Dealing with Deadlocks

Deadlock occurs when one process holds a lock and then attempts to acquire a second lock. If the second lock is already held by another process, the first process is blocked. If the second process then attempts to acquire the lock held by the first process, the system has deadlocked.

The example below shows a deadlock that occurs when two processes attempt to transfer funds between the same two accounts.


Deadlocks are normally avoided by always locking in the same order. The above example violates this rule. The first process locks the checking account and then attempts to lock the savings account, while the second process locks the savings account and then attempts to lock the checking account.


The entire table is locked in native DataFlex. Only an individual row needs to be locked when the Mertech drivers are used, lessening the chance for deadlock.

Deadlocks in the drivers are detected and passed back to DataFlex, which rollbacks the transaction and retries it. If the deadlock persists it is reported as an error back to the user.


Different SQL databases have different options for dealing with deadlocks. If you encounter a deadlock, refer to the online documentation for the particular database. Trace files may be available to help identify which tables and queries were involved in the deadlock.

Some tips for avoiding deadlocks:

  • Set Smart_Filemode_State to true (default) for all DDOs in the Data Dictionary, so smart table locking is used.

  • If using REREAD, explicitly list the tables you want to lock, otherwise all open tables are locked.

  • Open tables that are not updated as read only.

  • Properly setup aliases, if an alias is set up incorrectly, the application can end up waiting for itself.

  • Always lock in the same order.

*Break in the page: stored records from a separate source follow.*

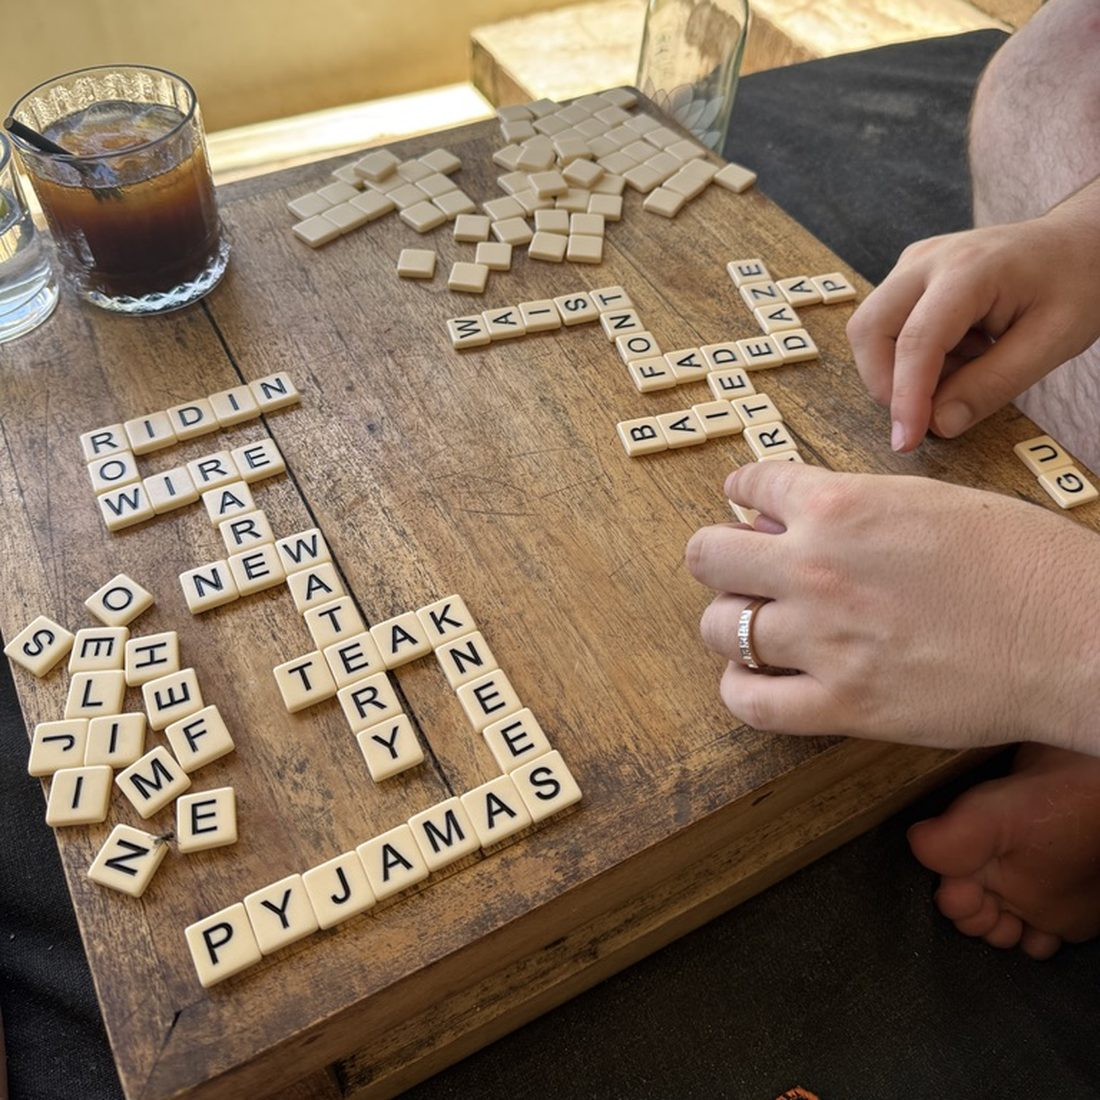
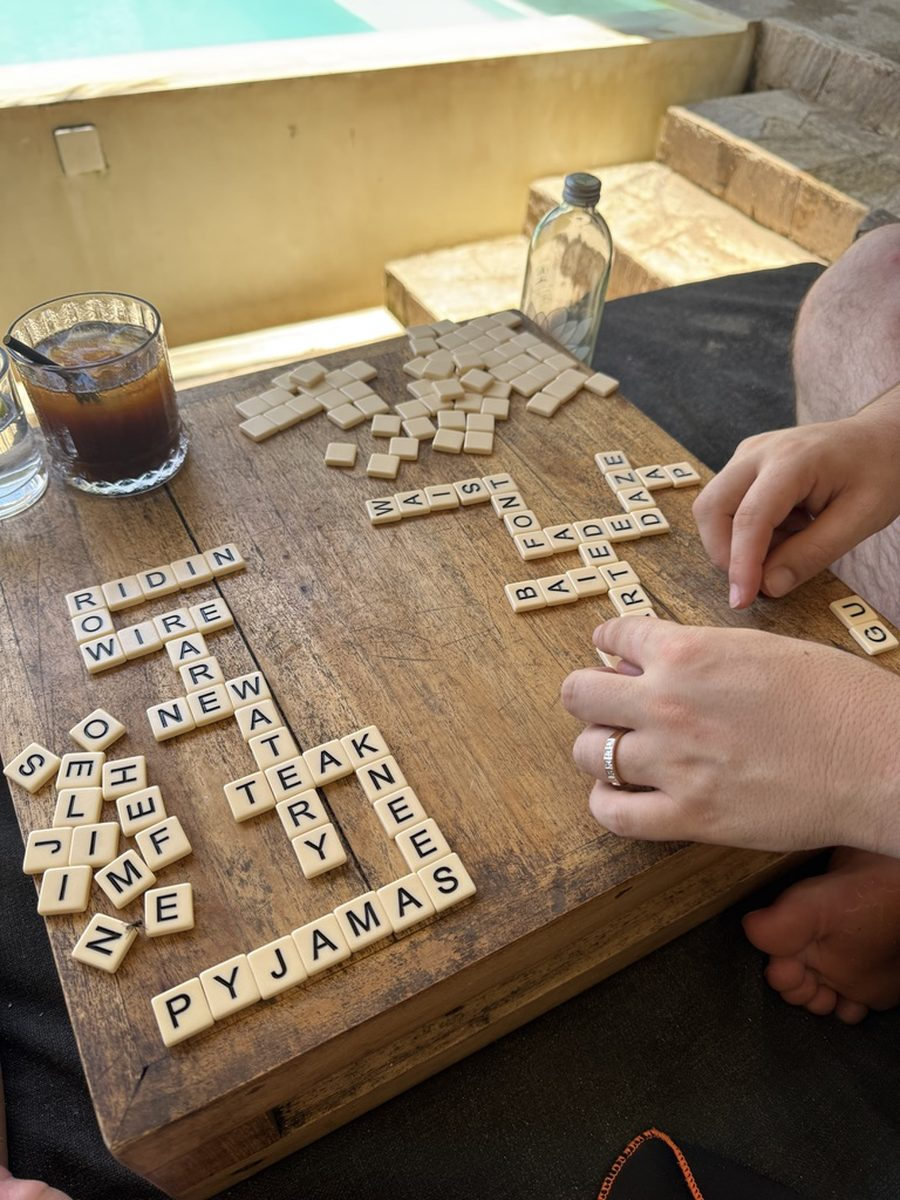
Portrait hover image, month-and-year dates
Hover image is 3:4 and the seven photos so far were re-cut from the
originals at 900x1200, so nothing is cropped to fit. Every phone shot
was already 3:4, so they're now full frame.

Dates drop the day numbers.

Claude-Session: https://claude.ai/code/session_01Nb4hzCfhTbzHu4iTGsTDTM

diff --git a/portfolio-repo/travel.html b/portfolio-repo/travel.html
@@ -156,8 +156,8 @@ body{background:var(--t-bg);color:var(--t-ink);font-family:var(--t-body);}
      in a narrow side panel. */
   display:none;
   position:fixed;top:0;left:0;z-index:60;
-  width:min(300px, 42vw);
-  aspect-ratio:1 / 1;
+  width:min(270px, 38vw);
+  aspect-ratio:3 / 4;
   max-width:100%;
   overflow:hidden;
   background:var(--t-bg);
@@ -243,187 +243,187 @@ body{background:var(--t-bg);color:var(--t-ink);font-family:var(--t-body);}
       </thead>
       <tbody id="trips">
         <tr data-img="assets/travel/colombo.jpg">
-          <td class="t-date">11&ndash;13 MAR 2026</td>
+          <td class="t-date">MAR 2026</td>
           <td><span class="t-place">Colombo</span><span class="t-tag">Sri Lanka &rsquo;26</span></td>
           <td class="t-country">Sri Lanka</td>
           <td class="t-end">+</td>
         </tr>
         <tr data-img="assets/travel/sigiriya.jpg">
-          <td class="t-date">13&ndash;14 MAR 2026</td>
+          <td class="t-date">MAR 2026</td>
           <td><span class="t-place">Sigiriya</span><span class="t-tag">Sri Lanka &rsquo;26</span></td>
           <td class="t-country">Sri Lanka</td>
           <td class="t-end">+</td>
         </tr>
         <tr data-img="assets/travel/kandy.jpg">
-          <td class="t-date">14&ndash;16 MAR 2026</td>
+          <td class="t-date">MAR 2026</td>
           <td><span class="t-place">Kandy</span><span class="t-tag">Sri Lanka &rsquo;26</span></td>
           <td class="t-country">Sri Lanka</td>
           <td class="t-end">+</td>
         </tr>
         <tr data-img="assets/travel/ella.jpg">
-          <td class="t-date">16&ndash;19 MAR 2026</td>
+          <td class="t-date">MAR 2026</td>
           <td><span class="t-place">Ella</span><span class="t-tag">Sri Lanka &rsquo;26</span></td>
           <td class="t-country">Sri Lanka</td>
           <td class="t-end">+</td>
         </tr>
         <tr data-img="assets/travel/yala-national-park.jpg">
-          <td class="t-date">19&ndash;21 MAR 2026</td>
+          <td class="t-date">MAR 2026</td>
           <td><span class="t-place">Yala National Park</span><span class="t-tag">Sri Lanka &rsquo;26</span></td>
           <td class="t-country">Sri Lanka</td>
           <td class="t-end">+</td>
         </tr>
         <tr data-img="assets/travel/hiriketiya.jpg">
-          <td class="t-date">21&ndash;24 MAR 2026</td>
+          <td class="t-date">MAR 2026</td>
           <td><span class="t-place">Hiriketiya</span><span class="t-tag">Sri Lanka &rsquo;26</span></td>
           <td class="t-country">Sri Lanka</td>
           <td class="t-end">+</td>
         </tr>
         <tr data-img="assets/travel/weligama.jpg">
-          <td class="t-date">24&ndash;26 MAR 2026</td>
+          <td class="t-date">MAR 2026</td>
           <td><span class="t-place">Weligama</span><span class="t-tag">Sri Lanka &rsquo;26</span></td>
           <td class="t-country">Sri Lanka</td>
           <td class="t-end">+</td>
         </tr>
         <tr data-img="assets/travel/galle.jpg">
-          <td class="t-date">26&ndash;29 MAR 2026</td>
+          <td class="t-date">MAR 2026</td>
           <td><span class="t-place">Galle</span><span class="t-tag">Sri Lanka &rsquo;26</span></td>
           <td class="t-country">Sri Lanka</td>
           <td class="t-end">+</td>
         </tr>
         <tr data-img="assets/travel/negombo.jpg">
-          <td class="t-date">29&ndash;30 MAR 2026</td>
+          <td class="t-date">MAR 2026</td>
           <td><span class="t-place">Negombo</span><span class="t-tag">Sri Lanka &rsquo;26</span></td>
           <td class="t-country">Sri Lanka</td>
           <td class="t-end">+</td>
         </tr>
         <tr data-img="assets/travel/uluwatu.jpg">
-          <td class="t-date">26 NOV &ndash; 1 DEC 2025</td>
+          <td class="t-date">NOV &ndash; DEC 2025</td>
           <td><span class="t-place">Uluwatu</span><span class="t-tag">Bali &rsquo;25</span></td>
           <td class="t-country">Indonesia</td>
           <td class="t-end">+</td>
         </tr>
         <tr data-img="assets/travel/osaka.jpg">
-          <td class="t-date">22&ndash;25 NOV 2024</td>
+          <td class="t-date">NOV 2024</td>
           <td><span class="t-place">Osaka</span><span class="t-tag">Japan &rsquo;24</span></td>
           <td class="t-country">Japan</td>
           <td class="t-end">+</td>
         </tr>
         <tr data-img="assets/travel/takaragawa-onsen.jpg">
-          <td class="t-date">25&ndash;27 NOV 2024</td>
+          <td class="t-date">NOV 2024</td>
           <td><span class="t-place">Takaragawa Onsen</span><span class="t-tag">Japan &rsquo;24</span></td>
           <td class="t-country">Japan</td>
           <td class="t-end">+</td>
         </tr>
         <tr data-img="assets/travel/tokyo.jpg">
-          <td class="t-date">27 NOV &ndash; 1 DEC 2024</td>
+          <td class="t-date">NOV &ndash; DEC 2024</td>
           <td><span class="t-place">Tokyo</span><span class="t-tag">Japan &rsquo;24</span></td>
           <td class="t-country">Japan</td>
           <td class="t-end">+</td>
         </tr>
         <tr data-img="assets/travel/sapporo.jpg">
-          <td class="t-date">1&ndash;4 DEC 2024</td>
+          <td class="t-date">DEC 2024</td>
           <td><span class="t-place">Sapporo</span><span class="t-tag">Japan &rsquo;24</span></td>
           <td class="t-country">Japan</td>
           <td class="t-end">+</td>
         </tr>
         <tr data-img="assets/niseko.jpg">
-          <td class="t-date">4&ndash;10 DEC 2024</td>
+          <td class="t-date">DEC 2024</td>
           <td><span class="t-place">Niseko</span><span class="t-tag">Japan &rsquo;24</span></td>
           <td class="t-country">Japan</td>
           <td class="t-end">+</td>
         </tr>
         <tr data-img="assets/travel/copenhagen.jpg">
-          <td class="t-date">14&ndash;16 JUN 2023</td>
+          <td class="t-date">JUN 2023</td>
           <td><span class="t-place">Copenhagen</span><span class="t-tag">Europe &rsquo;23</span></td>
           <td class="t-country">Denmark</td>
           <td class="t-end">+</td>
         </tr>
         <tr data-img="assets/travel/berlin.jpg">
-          <td class="t-date">16&ndash;21 JUN 2023</td>
+          <td class="t-date">JUN 2023</td>
           <td><span class="t-place">Berlin</span><span class="t-tag">Europe &rsquo;23</span></td>
           <td class="t-country">Germany</td>
           <td class="t-end">+</td>
         </tr>
         <tr data-img="assets/travel/athens.jpg">
-          <td class="t-date">21&ndash;24 JUN 2023</td>
+          <td class="t-date">JUN 2023</td>
           <td><span class="t-place">Athens</span><span class="t-tag">Europe &rsquo;23</span></td>
           <td class="t-country">Greece</td>
           <td class="t-end">+</td>
         </tr>
         <tr data-img="assets/travel/kioni.jpg">
-          <td class="t-date">24&ndash;28 JUN 2023</td>
+          <td class="t-date">JUN 2023</td>
           <td><span class="t-place">Kioni</span><span class="t-tag">Europe &rsquo;23</span></td>
           <td class="t-country">Greece</td>
           <td class="t-end">+</td>
         </tr>
         <tr data-img="assets/travel/kefalonia.jpg">
-          <td class="t-date">28 JUN 2023</td>
+          <td class="t-date">JUN 2023</td>
           <td><span class="t-place">Kefalonia</span><span class="t-tag">Europe &rsquo;23</span></td>
           <td class="t-country">Greece</td>
           <td class="t-end">+</td>
         </tr>
         <tr data-img="assets/travel/naples.jpg">
-          <td class="t-date">28&ndash;30 JUN 2023</td>
+          <td class="t-date">JUN 2023</td>
           <td><span class="t-place">Naples</span><span class="t-tag">Europe &rsquo;23</span></td>
           <td class="t-country">Italy</td>
           <td class="t-end">+</td>
         </tr>
         <tr data-img="assets/etna.jpg">
-          <td class="t-date">30 JUN &ndash; 3 JUL 2023</td>
+          <td class="t-date">JUN &ndash; JUL 2023</td>
           <td><span class="t-place">Catania</span><span class="t-tag">Europe &rsquo;23</span></td>
           <td class="t-country">Italy</td>
           <td class="t-end">+</td>
         </tr>
         <tr data-img="assets/travel/syracuse.jpg">
-          <td class="t-date">3&ndash;6 JUL 2023</td>
+          <td class="t-date">JUL 2023</td>
           <td><span class="t-place">Syracuse</span><span class="t-tag">Europe &rsquo;23</span></td>
           <td class="t-country">Italy</td>
           <td class="t-end">+</td>
         </tr>
         <tr data-img="assets/travel/palermo.jpg">
-          <td class="t-date">6&ndash;8 JUL 2023</td>
+          <td class="t-date">JUL 2023</td>
           <td><span class="t-place">Palermo</span><span class="t-tag">Europe &rsquo;23</span></td>
           <td class="t-country">Italy</td>
           <td class="t-end">+</td>
         </tr>
         <tr data-img="assets/travel/nice.jpg">
-          <td class="t-date">8&ndash;12 JUL 2023</td>
+          <td class="t-date">JUL 2023</td>
           <td><span class="t-place">Nice</span><span class="t-tag">Europe &rsquo;23</span></td>
           <td class="t-country">France</td>
           <td class="t-end">+</td>
         </tr>
         <tr data-img="assets/travel/saint-paul-de-vence.jpg">
-          <td class="t-date">12&ndash;14 JUL 2023</td>
+          <td class="t-date">JUL 2023</td>
           <td><span class="t-place">Saint-Paul-de-Vence</span><span class="t-tag">Europe &rsquo;23</span></td>
           <td class="t-country">France</td>
           <td class="t-end">+</td>
         </tr>
         <tr data-img="assets/travel/roumoules.jpg">
-          <td class="t-date">14&ndash;17 JUL 2023</td>
+          <td class="t-date">JUL 2023</td>
           <td><span class="t-place">Roumoules</span><span class="t-tag">Europe &rsquo;23</span></td>
           <td class="t-country">France</td>
           <td class="t-end">+</td>
         </tr>
         <tr data-img="assets/travel/paris.jpg">
-          <td class="t-date">17&ndash;23 JUL 2023</td>
+          <td class="t-date">JUL 2023</td>
           <td><span class="t-place">Paris</span><span class="t-tag">Europe &rsquo;23</span></td>
           <td class="t-country">France</td>
           <td class="t-end">+</td>
         </tr>
         <tr data-img="assets/travel/lisbon.jpg">
-          <td class="t-date">23&ndash;27 JUL 2023</td>
+          <td class="t-date">JUL 2023</td>
           <td><span class="t-place">Lisbon</span><span class="t-tag">Europe &rsquo;23</span></td>
           <td class="t-country">Portugal</td>
           <td class="t-end">+</td>
         </tr>
         <tr data-img="assets/travel/porto.jpg">
-          <td class="t-date">27&ndash;30 JUL 2023</td>
+          <td class="t-date">JUL 2023</td>
           <td><span class="t-place">Porto</span><span class="t-tag">Europe &rsquo;23</span></td>
           <td class="t-country">Portugal</td>
           <td class="t-end">+</td>
         </tr>
         <tr data-img="assets/travel/amsterdam.jpg">
-          <td class="t-date">30 JUL &ndash; 7 AUG 2023</td>
+          <td class="t-date">JUL &ndash; AUG 2023</td>
           <td><span class="t-place">Amsterdam</span><span class="t-tag">Europe &rsquo;23</span></td>
           <td class="t-country">Netherlands</td>
           <td class="t-end">+</td>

If two applications access the same database, make sure the internal table numbers have the same relative order.

  • Use the Index Maintenance utility to verify that all indexes have been created. Missing indexes slow down finds and leads to longer held locks.

  • Familiarize yourself with Mertech’s macro commands, for example to use embedded SQL to move processing to the server side.